Fluted Columns Ascend Upscale Tower

Fluted, exposed-concrete columns are key to an elliptical, 42-story, 147-unit luxury condominium tower known as ‘The Century,’ rising on the Avenue of the Stars in Los Angeles’ Beverly Hills district

Fluted, exposed-concrete columns are key to an elliptical, 42-story, 147-unit luxury condominium tower known as ÎThe Century,Ì rising on the Avenue of the Stars in Los Angeles’ Beverly Hills district. Customized fiber-reinforced polymer (FRP) fluted round column forms (FRCF) manufactured by Independence, Kan.-based Molded Fiber Glass Construction Products (MFG-CP) were used to create the 250-plus columns, whose fluted design features what project principals describe as a lavishly smooth finish.

Designed by New York City’s Robert A.M. Stern Architects LLP, the 885,000-sq.-ft. Century Project was started in June 2007 and is slated for December 2008 completion. Supporting the tower is an interior moment-frame atop a 7,100-yd. concrete mat foundation. The exterior skin combines stone cladding and sculptured precast supplied by Clark Pacific, West Sacramento, Calif.

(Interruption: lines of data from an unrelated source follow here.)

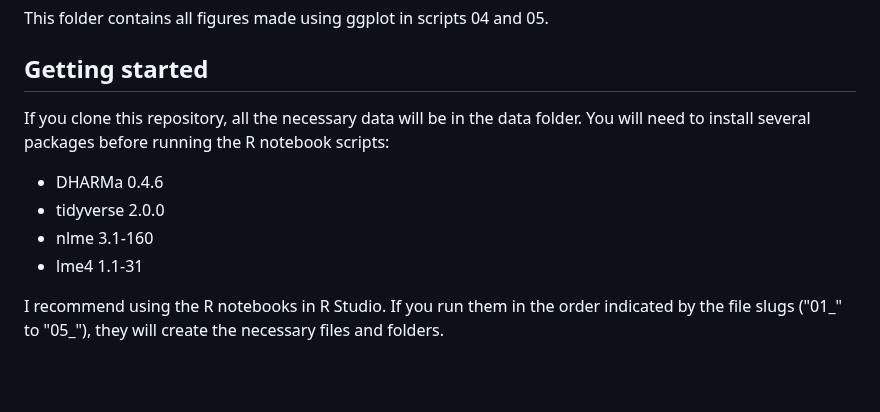
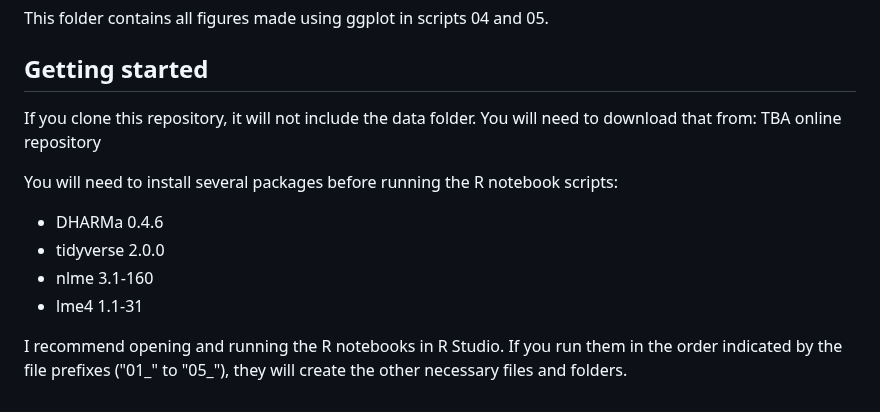
Before and after one commit to beelabhmc/bee_recruitment_exp_2022, a Markdown page: README.md, the part around the change. Rendered like a GitHub page; blank space fills up the shorter version.

```diff
--- a/README.md
+++ b/README.md
@@ -86,11 +86,13 @@ This folder contains all figures made using ggplot in scripts 04 and 05.
 
 ## Getting started
 
-If you clone this repository, all the necessary data will be in the data folder. You will need to install several packages before running the R notebook scripts:
+If you clone this repository, it will not include the data folder. You will need to download that from: TBA online repository
+
+You will need to install several packages before running the R notebook scripts:
 
 * DHARMa 0.4.6
 * tidyverse 2.0.0
 * nlme 3.1-160
 * lme4 1.1-31
 
-I recommend using the R notebooks in R Studio. If you run them in the order indicated by the file slugs ("01_" to "05_"), they will create the necessary files and folders.
+I recommend opening and running the R notebooks in R Studio. If you run them in the order indicated by the file prefixes ("01_" to "05_"), they will create the other necessary files and folders.
```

The project’s architectural firm of record HKS, Inc., Dallas, enlisted concrete contractor Webcor Concrete of San Mateo, Calif., to secure a formwork supplier for fluted-column fabrication. After ruling out steel and plastic alternatives, Webcor contracted MFG-CP, which specializes in a range of custom and standard fiberglass-reinforced thermo-set composite column forms. Accordingly, the company custom built 15 FRP/FRCFs, in addition to a multitude of standard FRP/RCFs for distribution throughout the tower.

MFG-CP’s goal was to create a distinctive fluted form offering stability during the pour equal to the columns’ 13-ft. scale, as well as flexibility, plus a smooth finish. Thus, a four-piece FRCF design was selected to optimize production, delivery, on-site assembly and pour/strip time. MFG-CP Engineering Manager Eric Brace notes, Using a four-piece form, rather than a two-piece, allowed stripping in pieces during production to ensure the smoother, luxurious finish specifications required.

Upon design approval, MFG-CP produced the forms comprising a chopped-strand mat of 24-oz. woven roving in a sandwich configuration, constructed in quarter sections to facilitate stripping from the mold and the ensuing concrete pour/peal process. The production leveraged a spray-up/open-mold method (with mold-release pretreatment) involving simultaneous placement of the chopped-strand mat on the cavity mold and pouring of the catalyst resin for even flow.

Although created in quarter sections, the FRCFs were delivered as 15 full forms with four seams and 9/16-in. lip-holes to accommodate _-in. coil bolts during assembly. Their composite properties rendered the forms corrosion resistant and reusable for future projects.

Following FRCF assembly, standard rebar installation, and implementation of base specifications, approximately three yards of self-consolidating concrete were placed for each column in a standard monolithic-pour sequence. Catalina Pacific Concrete supplied ready mixed for the project from its Azusa, Calif., plant. Reports Webcor Senior Superintendent Ryan Isbell, To date, construction is meeting the aggressive six-day cycle [one floor every six days], as the fluted forms are an easy pour, requiring approximately two to four minutes per column.

Adds HKS architect Patrick Treadway, The tower’s fluted concrete columns were more cost-efficient than the originally conceived precast or stone options, and they provided a practical alternative in terms of time, design and efficiency.